Jo Ingles
Ohio House Medical Marijuana Task Force Unveils Its Plan

After months of testimony, the Ohio House’s task force studying medical marijuana has made its recommendations. As Ohio Public Radio’s Jo Ingles reports, a bill will be introduced later this week that would allow a path for medical marijuana use in the Buckeye state.

Six months ago, Jimmy Gould was backing the proposed constitutional amendment that would have legalized medical and recreational marijuana if Ohio voters approved it. But voters rejected it by nearly a two-to-one margin.

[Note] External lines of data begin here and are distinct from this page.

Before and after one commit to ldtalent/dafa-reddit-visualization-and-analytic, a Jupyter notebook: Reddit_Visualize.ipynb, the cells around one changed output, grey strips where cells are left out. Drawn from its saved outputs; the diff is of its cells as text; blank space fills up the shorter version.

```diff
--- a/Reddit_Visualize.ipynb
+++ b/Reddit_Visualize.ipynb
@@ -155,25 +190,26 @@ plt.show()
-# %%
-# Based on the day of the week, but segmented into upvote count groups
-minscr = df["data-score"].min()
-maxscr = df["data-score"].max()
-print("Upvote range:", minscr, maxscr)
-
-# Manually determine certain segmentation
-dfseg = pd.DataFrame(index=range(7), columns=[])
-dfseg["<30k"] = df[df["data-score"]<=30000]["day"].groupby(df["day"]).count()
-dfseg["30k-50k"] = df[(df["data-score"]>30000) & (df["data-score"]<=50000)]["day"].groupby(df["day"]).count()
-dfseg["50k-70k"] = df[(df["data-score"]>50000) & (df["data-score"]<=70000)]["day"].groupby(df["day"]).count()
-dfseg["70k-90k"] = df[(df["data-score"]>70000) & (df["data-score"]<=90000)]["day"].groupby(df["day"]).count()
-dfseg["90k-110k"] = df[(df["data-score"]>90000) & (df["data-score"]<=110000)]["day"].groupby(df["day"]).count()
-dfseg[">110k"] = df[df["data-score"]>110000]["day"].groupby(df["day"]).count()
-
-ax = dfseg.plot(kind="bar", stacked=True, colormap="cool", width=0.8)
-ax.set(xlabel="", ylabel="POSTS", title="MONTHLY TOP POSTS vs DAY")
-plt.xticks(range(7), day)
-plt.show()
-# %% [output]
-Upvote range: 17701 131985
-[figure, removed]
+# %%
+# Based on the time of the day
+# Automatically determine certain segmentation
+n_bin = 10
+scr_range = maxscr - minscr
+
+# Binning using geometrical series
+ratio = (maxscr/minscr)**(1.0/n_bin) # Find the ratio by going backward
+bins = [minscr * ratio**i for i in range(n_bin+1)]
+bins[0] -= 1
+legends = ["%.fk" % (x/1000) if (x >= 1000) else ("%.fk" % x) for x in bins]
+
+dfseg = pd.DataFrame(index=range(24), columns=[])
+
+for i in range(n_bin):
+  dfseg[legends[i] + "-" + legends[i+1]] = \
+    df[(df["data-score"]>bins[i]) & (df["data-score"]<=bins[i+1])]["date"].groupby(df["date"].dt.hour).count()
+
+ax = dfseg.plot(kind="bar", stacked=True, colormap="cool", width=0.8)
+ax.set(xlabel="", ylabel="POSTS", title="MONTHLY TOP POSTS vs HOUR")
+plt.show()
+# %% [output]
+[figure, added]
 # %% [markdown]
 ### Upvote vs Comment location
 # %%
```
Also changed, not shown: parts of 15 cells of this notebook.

Now, as a member of the Ohio House’s task force on medicinal pot, Gould is praising the new legislation coming out of that effort.

Credit Jo Ingles
Jimmy Gould, task force member

“It will be, I think, the best medical marijuana bill in the United States of America.”

The bill comes out of a series of hearings where more than a hundred people testified both for and against medical pot.  Republican Representative Kirk Schuring says the bill creates a nine-member medical marijuana control commission and lays out other specifics of how a medical marijuana plan would work in Ohio. For instance - Schuring says only licensed doctors will be allowed to recommend medical marijuana under certain conditions.

Credit Jo Ingles
Representative Kirk Schuring (R), head of task force

“Physicians who are certified under that medical marijuana control commission will have to report every 90 days on the type of patients they have recommended medical marijuana to, the types of conditions their patients are suffering and why they recommended medical marijuana in lieu of more conventional forms of medicine and what forms of medical marijuana they also recommended.” 

Schuring says home grown marijuana will not be allowed. He says businesses that have drug policies for workers will still be able to enforce those policies. Democratic State Senator Kenny Yuko, a longtime advocate for medical marijuana, is optimistic.

“This is the way legislation is supposed to work.”

Republican former Attorney General Betty Montgomery, an outspoken opponent of the plan last fall, also likes this legislative plan. She says attorneys general from around the country have advised this legislative route to legalizing medical cannabis.

“They have all said, ‘don’t proceed where you are inflexible because you are going to have things come up that you are going to be able to adjust to.’”

Some groups, however, don’t trust the Ohio legislature to come up with a medical marijuana plan that will meet the needs of patients. Mason Tvert is with a group called Ohioans for Medical Marijuana. It’s backed by an organization that’s passed medical marijuana laws in other states. Tvert’s group is gathering petition signatures now to put its issue on the ballot this fall.

“It would be foolish to wait around and expect the legislature to accomplish something it hasn’t accomplished for the past two decades. We are going to move forward and if the legislature, in the meantime, passes a good law, we can re-evaluate this later.”

Tvert says sick Ohioans cannot wait. Another group that wants to pass a medical marijuana provision will appear before the ballot board just hours from now to get approval for another petition. And that group also hopes its plan will be on the statewide ballot this fall.

Contact Jo Ingles at